→ **Problem**
For the listing that follows, report how many lines contain the word "falsify", giving the number and no other text.

→ **Source data**
• • • • •

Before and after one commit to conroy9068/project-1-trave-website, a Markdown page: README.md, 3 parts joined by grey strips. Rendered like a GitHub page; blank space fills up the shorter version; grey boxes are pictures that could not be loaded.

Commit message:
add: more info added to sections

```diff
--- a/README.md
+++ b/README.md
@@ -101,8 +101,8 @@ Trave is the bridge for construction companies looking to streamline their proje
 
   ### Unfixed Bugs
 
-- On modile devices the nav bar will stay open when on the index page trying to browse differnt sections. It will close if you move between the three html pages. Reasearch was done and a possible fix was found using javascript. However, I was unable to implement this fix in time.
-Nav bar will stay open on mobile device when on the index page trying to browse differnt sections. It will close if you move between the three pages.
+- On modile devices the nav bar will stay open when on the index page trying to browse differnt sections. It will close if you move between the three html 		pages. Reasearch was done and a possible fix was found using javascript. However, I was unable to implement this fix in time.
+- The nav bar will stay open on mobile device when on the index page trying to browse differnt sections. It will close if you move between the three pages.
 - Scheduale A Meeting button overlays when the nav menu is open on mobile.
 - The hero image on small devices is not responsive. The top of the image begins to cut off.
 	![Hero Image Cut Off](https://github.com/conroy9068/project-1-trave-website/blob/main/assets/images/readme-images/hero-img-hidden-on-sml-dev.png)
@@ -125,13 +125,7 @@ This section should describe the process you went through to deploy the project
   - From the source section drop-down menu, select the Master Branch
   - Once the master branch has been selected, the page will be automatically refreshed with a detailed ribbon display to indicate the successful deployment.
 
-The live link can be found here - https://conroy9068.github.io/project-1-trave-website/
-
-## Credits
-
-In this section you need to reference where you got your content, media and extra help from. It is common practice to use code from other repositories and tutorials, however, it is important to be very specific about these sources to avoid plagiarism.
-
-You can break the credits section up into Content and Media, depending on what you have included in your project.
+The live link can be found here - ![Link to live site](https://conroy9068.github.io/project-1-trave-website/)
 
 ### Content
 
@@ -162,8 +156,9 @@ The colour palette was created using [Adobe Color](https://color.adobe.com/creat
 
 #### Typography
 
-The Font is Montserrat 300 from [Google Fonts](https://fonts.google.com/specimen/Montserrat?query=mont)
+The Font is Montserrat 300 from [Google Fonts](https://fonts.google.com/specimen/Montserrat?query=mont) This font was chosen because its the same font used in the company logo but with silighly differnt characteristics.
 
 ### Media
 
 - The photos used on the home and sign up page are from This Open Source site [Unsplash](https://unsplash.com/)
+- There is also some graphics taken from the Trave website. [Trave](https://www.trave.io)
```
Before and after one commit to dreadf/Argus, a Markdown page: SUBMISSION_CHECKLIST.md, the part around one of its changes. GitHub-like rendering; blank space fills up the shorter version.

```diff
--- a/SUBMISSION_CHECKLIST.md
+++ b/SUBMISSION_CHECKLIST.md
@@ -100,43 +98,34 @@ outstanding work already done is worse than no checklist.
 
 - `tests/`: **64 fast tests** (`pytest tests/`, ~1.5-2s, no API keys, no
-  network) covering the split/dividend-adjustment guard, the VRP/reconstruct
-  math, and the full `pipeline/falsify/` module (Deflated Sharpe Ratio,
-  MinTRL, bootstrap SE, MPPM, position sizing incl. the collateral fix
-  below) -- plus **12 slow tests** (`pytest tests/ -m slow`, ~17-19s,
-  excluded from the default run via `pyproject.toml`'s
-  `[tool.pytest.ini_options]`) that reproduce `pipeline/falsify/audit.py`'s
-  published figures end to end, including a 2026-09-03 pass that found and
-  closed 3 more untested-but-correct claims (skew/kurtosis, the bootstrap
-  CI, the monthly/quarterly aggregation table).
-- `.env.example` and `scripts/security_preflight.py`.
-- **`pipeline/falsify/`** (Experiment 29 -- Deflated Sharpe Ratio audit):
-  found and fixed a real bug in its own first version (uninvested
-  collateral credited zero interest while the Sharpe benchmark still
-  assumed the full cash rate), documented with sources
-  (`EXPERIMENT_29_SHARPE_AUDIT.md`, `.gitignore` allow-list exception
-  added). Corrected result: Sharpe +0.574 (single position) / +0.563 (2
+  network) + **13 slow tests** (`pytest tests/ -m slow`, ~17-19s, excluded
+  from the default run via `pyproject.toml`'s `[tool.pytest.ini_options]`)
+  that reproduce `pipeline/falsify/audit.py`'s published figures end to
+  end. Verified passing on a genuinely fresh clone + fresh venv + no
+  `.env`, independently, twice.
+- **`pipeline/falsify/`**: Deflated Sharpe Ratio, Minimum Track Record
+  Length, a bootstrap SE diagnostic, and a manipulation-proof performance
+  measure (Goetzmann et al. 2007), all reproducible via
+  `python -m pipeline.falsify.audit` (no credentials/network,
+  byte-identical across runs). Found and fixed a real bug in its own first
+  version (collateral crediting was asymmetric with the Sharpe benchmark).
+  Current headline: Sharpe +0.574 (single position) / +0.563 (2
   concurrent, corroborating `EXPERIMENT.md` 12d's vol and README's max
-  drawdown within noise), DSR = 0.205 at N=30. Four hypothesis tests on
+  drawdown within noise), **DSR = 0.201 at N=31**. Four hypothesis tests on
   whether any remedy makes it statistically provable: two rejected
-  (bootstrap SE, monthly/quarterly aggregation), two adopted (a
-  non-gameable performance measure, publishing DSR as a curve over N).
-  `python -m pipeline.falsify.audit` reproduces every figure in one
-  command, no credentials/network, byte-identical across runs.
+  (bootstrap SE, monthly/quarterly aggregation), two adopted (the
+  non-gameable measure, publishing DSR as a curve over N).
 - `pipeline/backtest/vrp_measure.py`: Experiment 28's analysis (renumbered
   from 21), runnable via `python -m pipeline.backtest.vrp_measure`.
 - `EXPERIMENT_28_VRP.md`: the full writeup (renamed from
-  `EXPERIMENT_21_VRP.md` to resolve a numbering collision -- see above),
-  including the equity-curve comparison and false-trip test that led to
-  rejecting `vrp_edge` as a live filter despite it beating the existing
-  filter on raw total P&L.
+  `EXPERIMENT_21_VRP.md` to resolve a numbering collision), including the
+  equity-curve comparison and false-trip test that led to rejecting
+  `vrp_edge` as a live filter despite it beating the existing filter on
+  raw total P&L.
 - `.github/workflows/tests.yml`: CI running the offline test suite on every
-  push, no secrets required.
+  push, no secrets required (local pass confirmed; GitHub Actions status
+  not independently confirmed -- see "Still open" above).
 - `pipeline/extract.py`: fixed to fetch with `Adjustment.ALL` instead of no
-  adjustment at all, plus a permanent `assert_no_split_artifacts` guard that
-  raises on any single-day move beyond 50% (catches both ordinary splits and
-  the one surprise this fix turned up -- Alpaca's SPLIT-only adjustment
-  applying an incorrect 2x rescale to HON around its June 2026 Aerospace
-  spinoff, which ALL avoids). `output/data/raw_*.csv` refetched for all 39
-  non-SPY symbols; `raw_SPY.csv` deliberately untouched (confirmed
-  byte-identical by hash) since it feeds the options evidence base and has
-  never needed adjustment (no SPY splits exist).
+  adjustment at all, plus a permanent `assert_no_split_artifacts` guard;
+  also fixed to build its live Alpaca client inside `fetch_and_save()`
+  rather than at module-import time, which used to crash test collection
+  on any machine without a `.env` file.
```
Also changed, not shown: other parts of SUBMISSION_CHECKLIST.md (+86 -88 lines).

• • • • •

→ **Solution to this task**
7